§ WHAT THIS TASK INVOLVES: The result should be an exact copy of the entries below, free of pictures.

§ DATA SECTION:
>>>
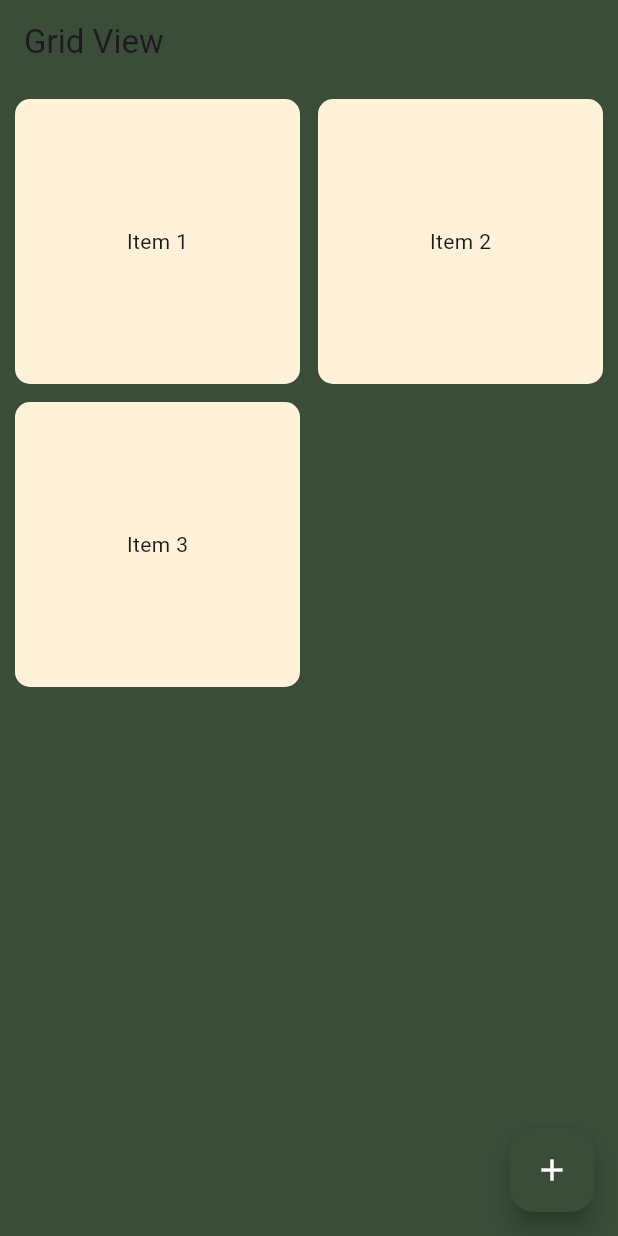
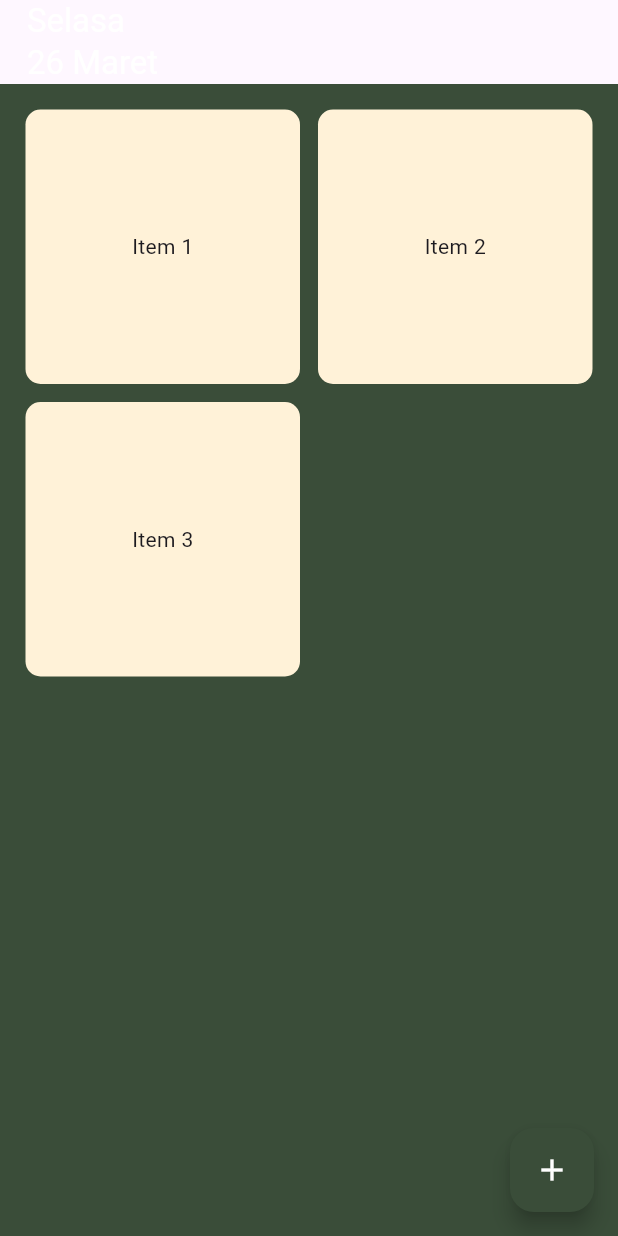
Before and after one commit to Wery-wer/DOsify-App, a Flutter app: the screen it shows after launch, on a phone screen of 412 x 824 dp. Run offline on Flutter 3.47's test engine with Material 3 defaults, Android fonts, the phone set to English and light mode, and no system bars; Roboto replaces fonts that are missing (Poppins).

Commit message:
update grid

```diff
--- a/lib/screen/HomePage.dart
+++ b/lib/screen/HomePage.dart
@@ -1,4 +1,8 @@
+import 'package:dosify_app/utils/constants/colors.dart';
 import 'package:flutter/material.dart';
+import 'package:intl/intl.dart';
+import 'package:intl/date_symbol_data_local.dart';
+import 'package:dosify_app/utils/constants/sizes.dart' as sizes;
 
 class HomePage extends StatefulWidget {
   const HomePage({super.key});
@@ -8,23 +12,57 @@ class HomePage extends StatefulWidget {
 }
 
 class _HomePageState extends State<HomePage> {
-  List<String> data = ["Item 1", "Item 2", "Item 3"];
+  String formattedDate = '';
+
+  @override
+  void initState() {
+    super.initState();
+    initializeDateFormatting();
+    // Panggil fungsi untuk memformat tanggal saat inisialisasi
+    fetchDateAndTime();
+  }
+
+  // Fungsi untuk memformat tanggal
+  void fetchDateAndTime() {
+    var now = DateTime.now();
+    var formatter = DateFormat('EEEE\nd MMMM', 'id_ID');
+    formattedDate = formatter.format(now);
+  }
+
+  List<String> data = ["Item 1", "Item 2", "Item 3"]; // template grid view builder di awal
 
   @override
   Widget build(BuildContext context) {
     return Scaffold(
       appBar: AppBar(
-        title: const Text('Grid View'),
-        backgroundColor: Color(0xFF3A4D39),
+        title: Padding(
+          padding: const EdgeInsets.all(2.0),
+          child: Row(
+            children: [
+              Text(
+              '$formattedDate',
+              style: TextStyle(
+                fontFamily: 'Poppins',
+                fontSize: sizes.GSizes.fontSizeLg,
+                color: Colors.white
+              ),
+               // Ubah warna teks menjadi putih
+            ),
+            ],
+          ),
+        ),
+        backgroundColor: GColors.textPrimary,
       ),
       body: Column(
         children: [
           Expanded(
             child: Container(
-              padding: const EdgeInsets.all(10),
+              padding: const EdgeInsets.all(11),
               decoration: BoxDecoration(
                 color: Color(0xFF3A4D39),
               ),
+              child: Padding(
+                padding: const EdgeInsets.all(6.0),
                 child: GridView.builder(
                   shrinkWrap: true,
                   gridDelegate: const SliverGridDelegateWithFixedCrossAxisCount(
@@ -49,6 +87,7 @@ class _HomePageState extends State<HomePage> {
                 ),
               ),
             ),
+          ),
         ],
       ),
       floatingActionButton: FloatingActionButton( // Tombol Floating
```
Also changed, not shown: assets/fonts/Poppins-Medium.ttf (added), 1 other file. Lines whose indentation alone changed are shown as unchanged.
<<<
§ SOLUTION TO THIS PROBLEM:
Before and after one commit to Wery-wer/DOsify-App, a Flutter app: the screen it shows after launch, on a phone screen of 412 x 824 dp. Run offline on Flutter 3.47's test engine with Material 3 defaults, Android fonts, the phone set to English and light mode, and no system bars; Roboto replaces fonts that are missing (Poppins).

Commit message:
update grid

```diff
--- a/lib/screen/HomePage.dart
+++ b/lib/screen/HomePage.dart
@@ -1,4 +1,8 @@
+import 'package:dosify_app/utils/constants/colors.dart';
 import 'package:flutter/material.dart';
+import 'package:intl/intl.dart';
+import 'package:intl/date_symbol_data_local.dart';
+import 'package:dosify_app/utils/constants/sizes.dart' as sizes;
 
 class HomePage extends StatefulWidget {
   const HomePage({super.key});
@@ -8,23 +12,57 @@ class HomePage extends StatefulWidget {
 }
 
 class _HomePageState extends State<HomePage> {
-  List<String> data = ["Item 1", "Item 2", "Item 3"];
+  String formattedDate = '';
+
+  @override
+  void initState() {
+    super.initState();
+    initializeDateFormatting();
+    // Panggil fungsi untuk memformat tanggal saat inisialisasi
+    fetchDateAndTime();
+  }
+
+  // Fungsi untuk memformat tanggal
+  void fetchDateAndTime() {
+    var now = DateTime.now();
+    var formatter = DateFormat('EEEE\nd MMMM', 'id_ID');
+    formattedDate = formatter.format(now);
+  }
+
+  List<String> data = ["Item 1", "Item 2", "Item 3"]; // template grid view builder di awal
 
   @override
   Widget build(BuildContext context) {
     return Scaffold(
       appBar: AppBar(
-        title: const Text('Grid View'),
-        backgroundColor: Color(0xFF3A4D39),
+        title: Padding(
+          padding: const EdgeInsets.all(2.0),
+          child: Row(
+            children: [
+              Text(
+              '$formattedDate',
+              style: TextStyle(
+                fontFamily: 'Poppins',
+                fontSize: sizes.GSizes.fontSizeLg,
+                color: Colors.white
+              ),
+               // Ubah warna teks menjadi putih
+            ),
+            ],
+          ),
+        ),
+        backgroundColor: GColors.textPrimary,
       ),
       body: Column(
         children: [
           Expanded(
             child: Container(
-              padding: const EdgeInsets.all(10),
+              padding: const EdgeInsets.all(11),
               decoration: BoxDecoration(
                 color: Color(0xFF3A4D39),
               ),
+              child: Padding(
+                padding: const EdgeInsets.all(6.0),
                 child: GridView.builder(
                   shrinkWrap: true,
                   gridDelegate: const SliverGridDelegateWithFixedCrossAxisCount(
@@ -49,6 +87,7 @@ class _HomePageState extends State<HomePage> {
                 ),
               ),
             ),
+          ),
         ],
       ),
       floatingActionButton: FloatingActionButton( // Tombol Floating
```
Also changed, not shown: assets/fonts/Poppins-Medium.ttf (added), 1 other file. Lines whose indentation alone changed are shown as unchanged.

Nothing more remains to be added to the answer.